Scan the listing below for the word "data" and state how many lines hold it. Write nothing but the number.

_ _ _ _

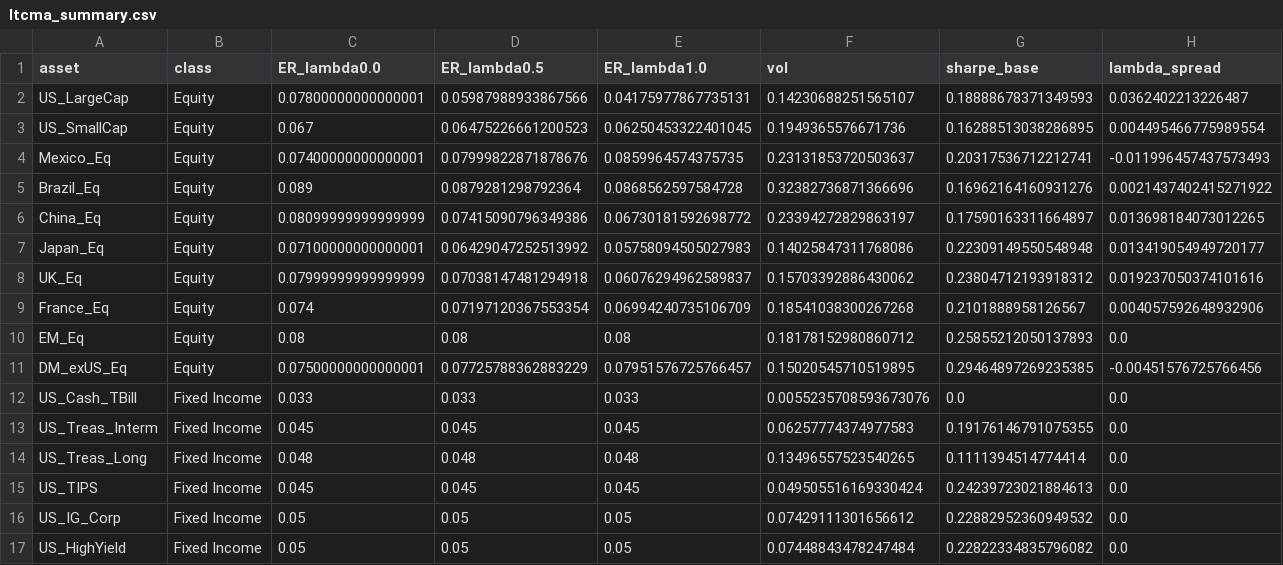
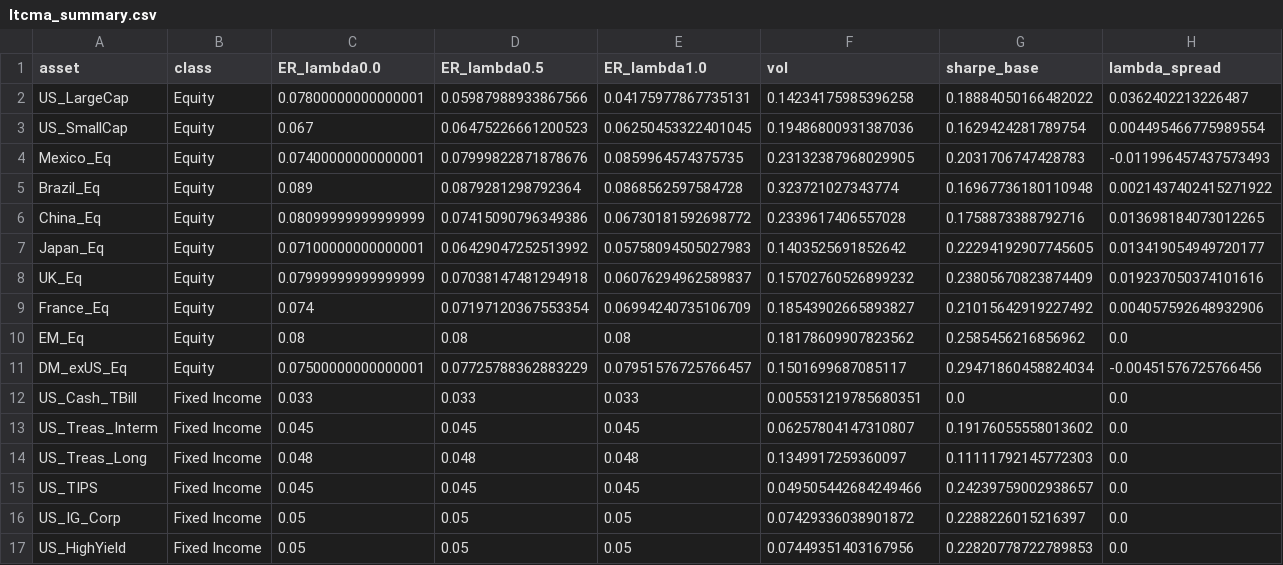
Before and after one commit to DuiArte/ltcma, a CSV file: data/ltcma_summary.csv, drawn as a sheet; only a part is shown; the diff covers the shown part only.

```diff
--- a/data/ltcma_summary.csv
+++ b/data/ltcma_summary.csv
@@ -1,17 +1,17 @@
 asset,class,ER_lambda0.0,ER_lambda0.5,ER_lambda1.0,vol,sharpe_base,lambda_spread
-US_LargeCap,Equity,0.07800000000000001,0.05987988933867566,0.04175977867735131,0.14230688251565107,0.18888678371349593,0.0362402213226487
-US_SmallCap,Equity,0.067,0.06475226661200523,0.06250453322401045,0.1949365576671736,0.16288513038286895,0.004495466775989554
-Mexico_Eq,Equity,0.07400000000000001,0.07999822871878676,0.0859964574375735,0.23131853720503637,0.20317536712212741,-0.011996457437573493
-Brazil_Eq,Equity,0.089,0.0879281298792364,0.0868562597584728,0.32382736871366696,0.16962164160931276,0.0021437402415271922
-China_Eq,Equity,0.08099999999999999,0.07415090796349386,0.06730181592698772,0.23394272829863197,0.17590163311664897,0.013698184073012265
-Japan_Eq,Equity,0.07100000000000001,0.06429047252513992,0.05758094505027983,0.14025847311768086,0.22309149550548948,0.013419054949720177
-UK_Eq,Equity,0.07999999999999999,0.07038147481294918,0.06076294962589837,0.15703392886430062,0.23804712193918312,0.019237050374101616
-France_Eq,Equity,0.074,0.07197120367553354,0.06994240735106709,0.18541038300267268,0.2101888958126567,0.004057592648932906
-EM_Eq,Equity,0.08,0.08,0.08,0.18178152980860712,0.25855212050137893,0.0
-DM_exUS_Eq,Equity,0.07500000000000001,0.07725788362883229,0.07951576725766457,0.15020545710519895,0.29464897269235385,-0.00451576725766456
-US_Cash_TBill,Fixed Income,0.033,0.033,0.033,0.0055235708593673076,0.0,0.0
-US_Treas_Interm,Fixed Income,0.045,0.045,0.045,0.06257774374977583,0.19176146791075355,0.0
-US_Treas_Long,Fixed Income,0.048,0.048,0.048,0.13496557523540265,0.1111394514774414,0.0
-US_TIPS,Fixed Income,0.045,0.045,0.045,0.049505516169330424,0.24239723021884613,0.0
-US_IG_Corp,Fixed Income,0.05,0.05,0.05,0.07429111301656612,0.22882952360949532,0.0
-US_HighYield,Fixed Income,0.05,0.05,0.05,0.07448843478247484,0.22822334835796082,0.0
+US_LargeCap,Equity,0.07800000000000001,0.05987988933867566,0.04175977867735131,0.14234175985396258,0.18884050166482022,0.0362402213226487
+US_SmallCap,Equity,0.067,0.06475226661200523,0.06250453322401045,0.19486800931387036,0.1629424281789754,0.004495466775989554
+Mexico_Eq,Equity,0.07400000000000001,0.07999822871878676,0.0859964574375735,0.23132387968029905,0.2031706747428783,-0.011996457437573493
+Brazil_Eq,Equity,0.089,0.0879281298792364,0.0868562597584728,0.323721027343774,0.16967736180110948,0.0021437402415271922
+China_Eq,Equity,0.08099999999999999,0.07415090796349386,0.06730181592698772,0.2339617406557028,0.1758873388792716,0.013698184073012265
+Japan_Eq,Equity,0.07100000000000001,0.06429047252513992,0.05758094505027983,0.1403525691852642,0.22294192907745605,0.013419054949720177
+UK_Eq,Equity,0.07999999999999999,0.07038147481294918,0.06076294962589837,0.15702760526899232,0.23805670823874409,0.019237050374101616
+France_Eq,Equity,0.074,0.07197120367553354,0.06994240735106709,0.18543902665893827,0.21015642919227492,0.004057592648932906
+EM_Eq,Equity,0.08,0.08,0.08,0.18178609907823562,0.2585456216856962,0.0
+DM_exUS_Eq,Equity,0.07500000000000001,0.07725788362883229,0.07951576725766457,0.1501699687085117,0.29471860458824034,-0.00451576725766456
+US_Cash_TBill,Fixed Income,0.033,0.033,0.033,0.005531219785680351,0.0,0.0
+US_Treas_Interm,Fixed Income,0.045,0.045,0.045,0.06257804147310807,0.19176055558013602,0.0
+US_Treas_Long,Fixed Income,0.048,0.048,0.048,0.1349917259360097,0.11111792145772303,0.0
+US_TIPS,Fixed Income,0.045,0.045,0.045,0.049505442684249466,0.24239759002938657,0.0
+US_IG_Corp,Fixed Income,0.05,0.05,0.05,0.07429336038901872,0.2288226015216397,0.0
+US_HighYield,Fixed Income,0.05,0.05,0.05,0.07449351403167956,0.22820778722789853,0.0
```
Also changed, not shown: 13 edited cells elsewhere in this file, data/longhistory/damodaran_annual.csv, data/ltcma_corr_v2.csv, 14 other files.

_ _ _ _

▶ ANSWER SECTION:
4